→ Exercise objective
What is the number of lines below that include "PropicProps"? Give that number alone.

(Screenshot and code edit data)
────────────────────

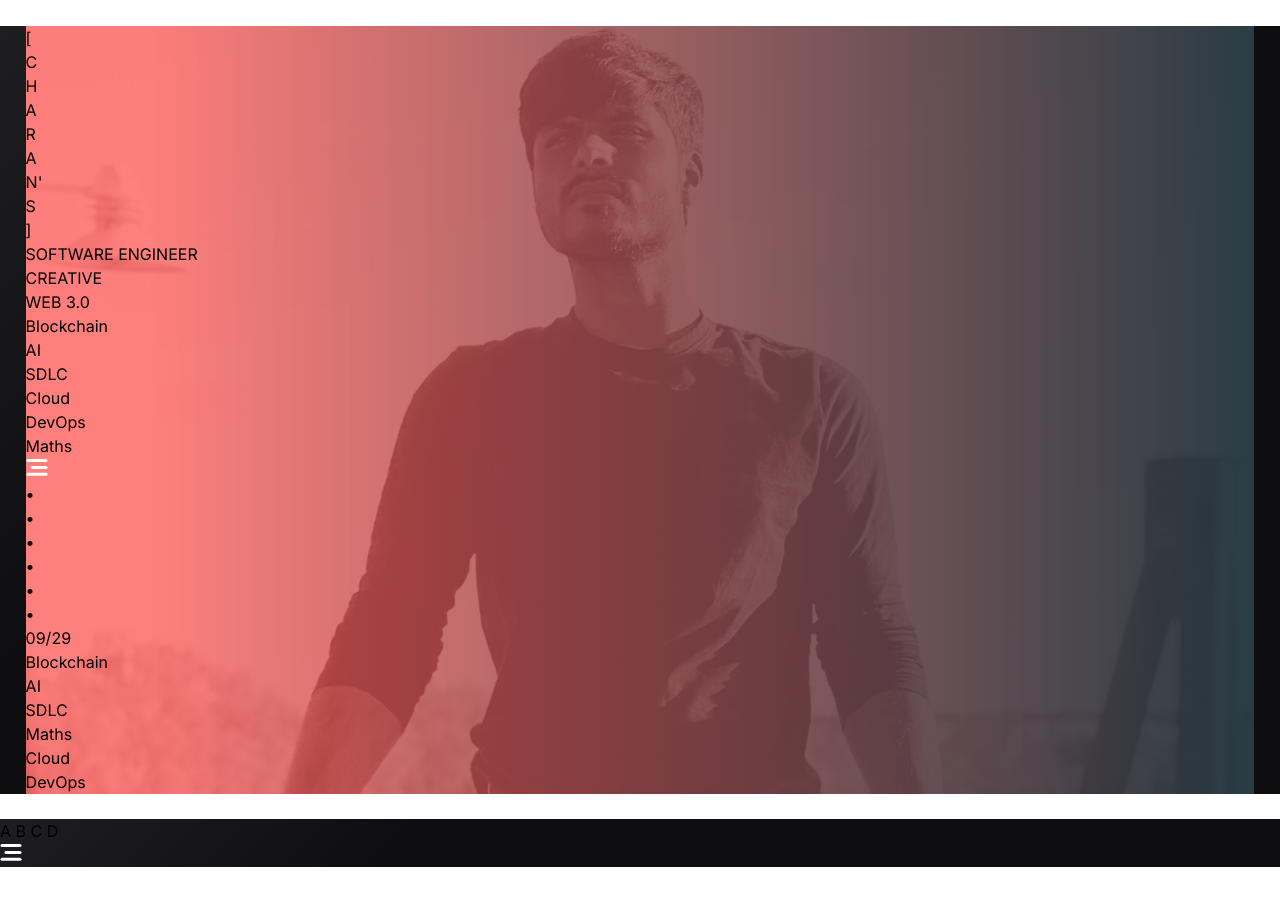
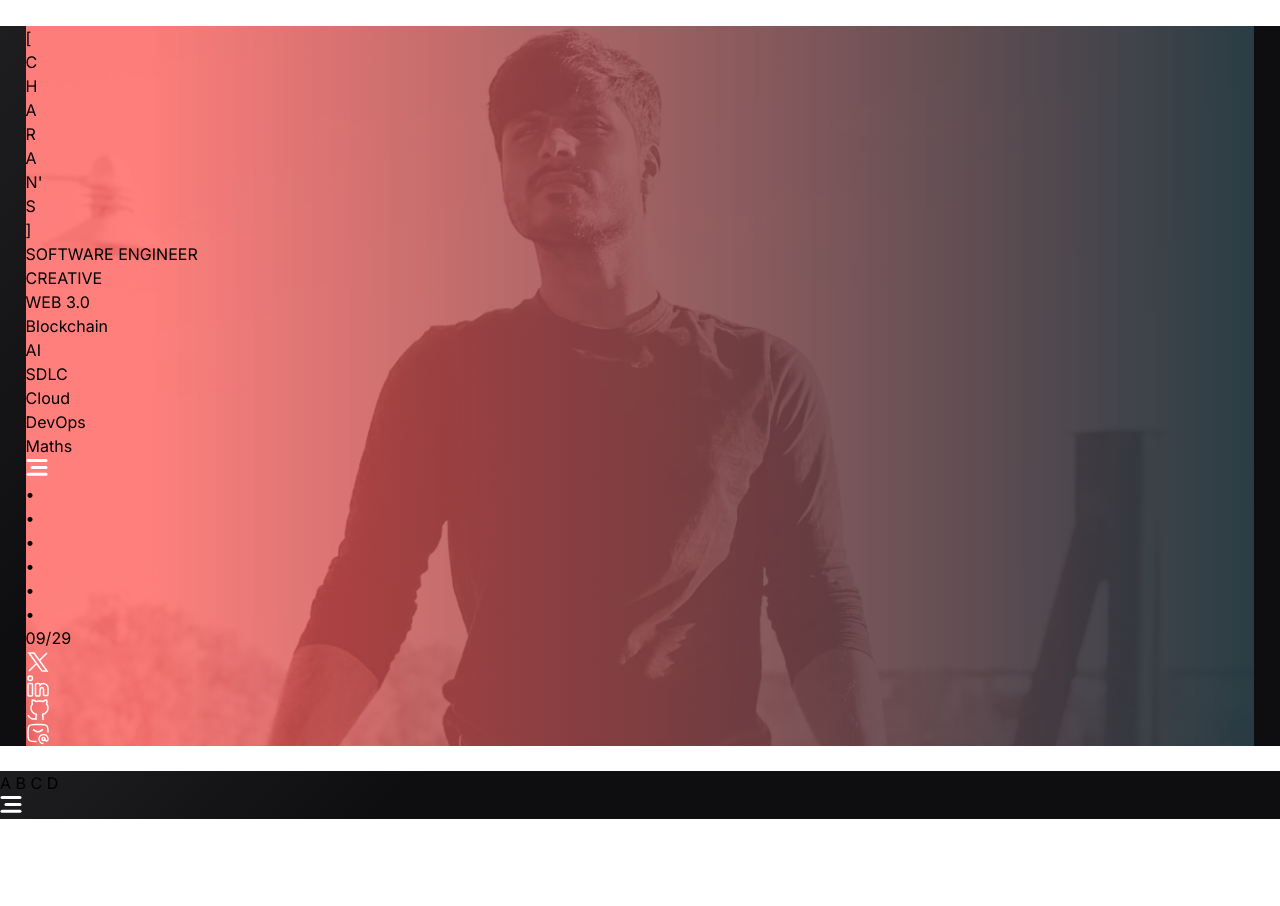
Before and after one commit to charans29/www-dot, a Next.js app: page / in a window 1280 px wide. Shown: the top 906 px of the page. Built offline with nearby package versions, Linux system fonts and the light colour scheme.

Commit message:
dev: socil links

```diff
--- a/Components/Elements/Items.tsx
+++ b/Components/Elements/Items.tsx
@@ -87,7 +87,7 @@ export default function Items({ className }:prop) {
         <MenuButton as="div"ref={scope} className="overflow-clip">
           <MenuToggle toggle={toggleMenu} />
         </MenuButton>
-        <MenuItems  anchor="bottom end"
+        <MenuItems  anchor="bottom end" modal={true}
             className="
             w-34
             origin-top-right
--- a/Components/Elements/Rightcard.tsx
+++ b/Components/Elements/Rightcard.tsx
@@ -35,12 +35,22 @@ function Rightcard({ className }:prop) {
                 </span>
             </div>
           </div>
-          <div className="flex space-x-1 py-8 text-white">
-              {items.map((item, index) => (
-                  <p key={index} className="text-md scale-y-75 scale-x-75 font-medium font-sans">
-                  {item}
-                  </p>
-              ))}
+          <div className="flex justify-between space-x-14 py-8 text-white px-5">
+              <svg xmlns="http://www.w3.org/2000/svg" viewBox="0 0 24 24" width="24" height="24" color="#ffff" fill="none" className="scale-y-90 scale-x-90"> <path d="M3 21L10.5484 13.4516M21 3L13.4516 10.5484M13.4516 10.5484L8 3H3L10.5484 13.4516M13.4516 10.5484L21 21H16L10.5484 13.4516" stroke="currentColor" stroke-width="1.5" stroke-linecap="sharp" stroke-linejoin="sharp" /> </svg>
+              <svg xmlns="http://www.w3.org/2000/svg" viewBox="0 0 24 24" width="24" height="24" color="#ffff" fill="none" className="scale-y-90 scale-x-90">
+                <path d="M4.5 9.5H4C3.05719 9.5 2.58579 9.5 2.29289 9.79289C2 10.0858 2 10.5572 2 11.5V20C2 20.9428 2 21.4142 2.29289 21.7071C2.58579 22 3.05719 22 4 22H4.5C5.44281 22 5.91421 22 6.20711 21.7071C6.5 21.4142 6.5 20.9428 6.5 20V11.5C6.5 10.5572 6.5 10.0858 6.20711 9.79289C5.91421 9.5 5.44281 9.5 4.5 9.5Z" stroke="currentColor" stroke-width="1.5" stroke-linecap="sharp"/>
+                <path d="M6.5 4.25C6.5 5.49264 5.49264 6.5 4.25 6.5C3.00736 6.5 2 5.49264 2 4.25C2 3.00736 3.00736 2 4.25 2C5.49264 2 6.5 3.00736 6.5 4.25Z" stroke="currentColor" stroke-width="1.5" />
+                <path d="M12.326 9.5H11.5C10.5572 9.5 10.0858 9.5 9.79289 9.79289C9.5 10.0858 9.5 10.5572 9.5 11.5V20C9.5 20.9428 9.5 21.4142 9.79289 21.7071C10.0858 22 10.5572 22 11.5 22H12C12.9428 22 13.4142 22 13.7071 21.7071C14 21.4142 14 20.9428 14 20L14.0001 16.5001C14.0001 14.8433 14.5281 13.5001 16.0879 13.5001C16.8677 13.5001 17.5 14.1717 17.5 15.0001V19.5001C17.5 20.4429 17.5 20.9143 17.7929 21.2072C18.0857 21.5001 18.5572 21.5001 19.5 21.5001H19.9987C20.9413 21.5001 21.4126 21.5001 21.7055 21.2073C21.9984 20.9145 21.9985 20.4432 21.9987 19.5006L22.0001 14.0002C22.0001 11.515 19.6364 9.50024 17.2968 9.50024C15.9649 9.50024 14.7767 10.1531 14.0001 11.174C14 10.5439 14 10.2289 13.8632 9.995C13.7765 9.84686 13.6531 9.72353 13.505 9.63687C13.2711 9.5 12.9561 9.5 12.326 9.5Z" stroke="currentColor" stroke-width="1.5" stroke-linejoin="sharp" />
+              </svg>
+              <svg xmlns="http://www.w3.org/2000/svg" viewBox="0 0 24 24" width="24" height="24" color="#ffff" fill="none" className="scale-y-90 scale-x-90">
+                <path d="M10 20.5675C6.57143 21.7248 3.71429 20.5675 2 17" stroke="currentColor" stroke-width="1.5" stroke-linecap="sharp" stroke-linejoin="sharp" />
+                <path d="M10 22V18.7579C10 18.1596 10.1839 17.6396 10.4804 17.1699C10.6838 16.8476 10.5445 16.3904 10.1771 16.2894C7.13394 15.4528 5 14.1077 5 9.64606C5 8.48611 5.38005 7.39556 6.04811 6.4464C6.21437 6.21018 6.29749 6.09208 6.31748 5.9851C6.33746 5.87813 6.30272 5.73852 6.23322 5.45932C5.95038 4.32292 5.96871 3.11619 6.39322 2.02823C6.39322 2.02823 7.27042 1.74242 9.26698 2.98969C9.72282 3.27447 9.95075 3.41686 10.1515 3.44871C10.3522 3.48056 10.6206 3.41384 11.1573 3.28041C11.8913 3.09795 12.6476 3 13.5 3C14.3524 3 15.1087 3.09795 15.8427 3.28041C16.3794 3.41384 16.6478 3.48056 16.8485 3.44871C17.0493 3.41686 17.2772 3.27447 17.733 2.98969C19.7296 1.74242 20.6068 2.02823 20.6068 2.02823C21.0313 3.11619 21.0496 4.32292 20.7668 5.45932C20.6973 5.73852 20.6625 5.87813 20.6825 5.9851C20.7025 6.09207 20.7856 6.21019 20.9519 6.4464C21.6199 7.39556 22 8.48611 22 9.64606C22 14.1077 19.8661 15.4528 16.8229 16.2894C16.4555 16.3904 16.3162 16.8476 16.5196 17.1699C16.8161 17.6396 17 18.1596 17 18.7579V22" stroke="currentColor" stroke-width="1.5" stroke-linecap="sharp" stroke-linejoin="sharp" />
+              </svg>
+              <svg xmlns="http://www.w3.org/2000/svg" viewBox="0 0 24 24" width="24" height="24" color="#ffff" fill="none" className="scale-y-90 scale-x-90 text-white ">
+                <path d="M7 7.5L9.94202 9.23943C11.6572 10.2535 12.3428 10.2535 14.058 9.23943L17 7.5" stroke="currentColor" stroke-width="1.5" stroke-linecap="sharp" stroke-linejoin="sharp" />
+                <path d="M10.5 19.5C10.0337 19.4939 9.56682 19.485 9.09883 19.4732C5.95033 19.3941 4.37608 19.3545 3.24496 18.2184C2.11383 17.0823 2.08114 15.5487 2.01577 12.4814C1.99475 11.4951 1.99474 10.5147 2.01576 9.52843C2.08114 6.46113 2.11382 4.92748 3.24495 3.79139C4.37608 2.6553 5.95033 2.61573 9.09882 2.53658C11.0393 2.4878 12.9607 2.48781 14.9012 2.53659C18.0497 2.61574 19.6239 2.65532 20.755 3.79141C21.8862 4.92749 21.9189 6.46114 21.9842 9.52844C21.9939 9.98251 21.9991 10.1965 21.9999 10.5" stroke="currentColor" stroke-width="1.5" stroke-linecap="sharp" stroke-linejoin="sharp" />
+                <path d="M19 17C19 17.8284 18.3284 18.5 17.5 18.5C16.6716 18.5 16 17.8284 16 17C16 16.1716 16.6716 15.5 17.5 15.5C18.3284 15.5 19 16.1716 19 17ZM19 17V17.5C19 18.3284 19.6716 19 20.5 19C21.3284 19 22 18.3284 22 17.5V17C22 14.5147 19.9853 12.5 17.5 12.5C15.0147 12.5 13 14.5147 13 17C13 19.4853 15.0147 21.5 17.5 21.5" stroke="currentColor" stroke-width="1.5" stroke-linecap="sharp" stroke-linejoin="sharp" />
+              </svg>
           </div>
       </div>
     )
--- a/Components/UI/Propic.tsx
+++ b/Components/UI/Propic.tsx
@@ -8,7 +8,7 @@ interface PropicProps {
 
 function Propic({ children, className }:PropicProps) {
   return (
-    <div className={cn("absolute z-50 sm:inset-3 md:inset-4 lg:inset-5 xl:inset-6 overflow-hidden", "m-2 sm:m-3 md:m-4 lg:m-5 xl:m-6", className)}
+    <div className={cn("absolute z-50 inset-2 sm:inset-3 md:inset-4 lg:inset-5 xl:inset-6 overflow-hidden", "m-2 sm:m-3 md:m-4 lg:m-5 xl:m-6", className)}
         style={{
         backgroundImage: `linear-gradient(90deg, rgba(334,88,88,0.75) 10%, rgba(18,53,62,1) 110%),
                             url('style.png')`,
```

────────────────────

→ Result of this exercise
2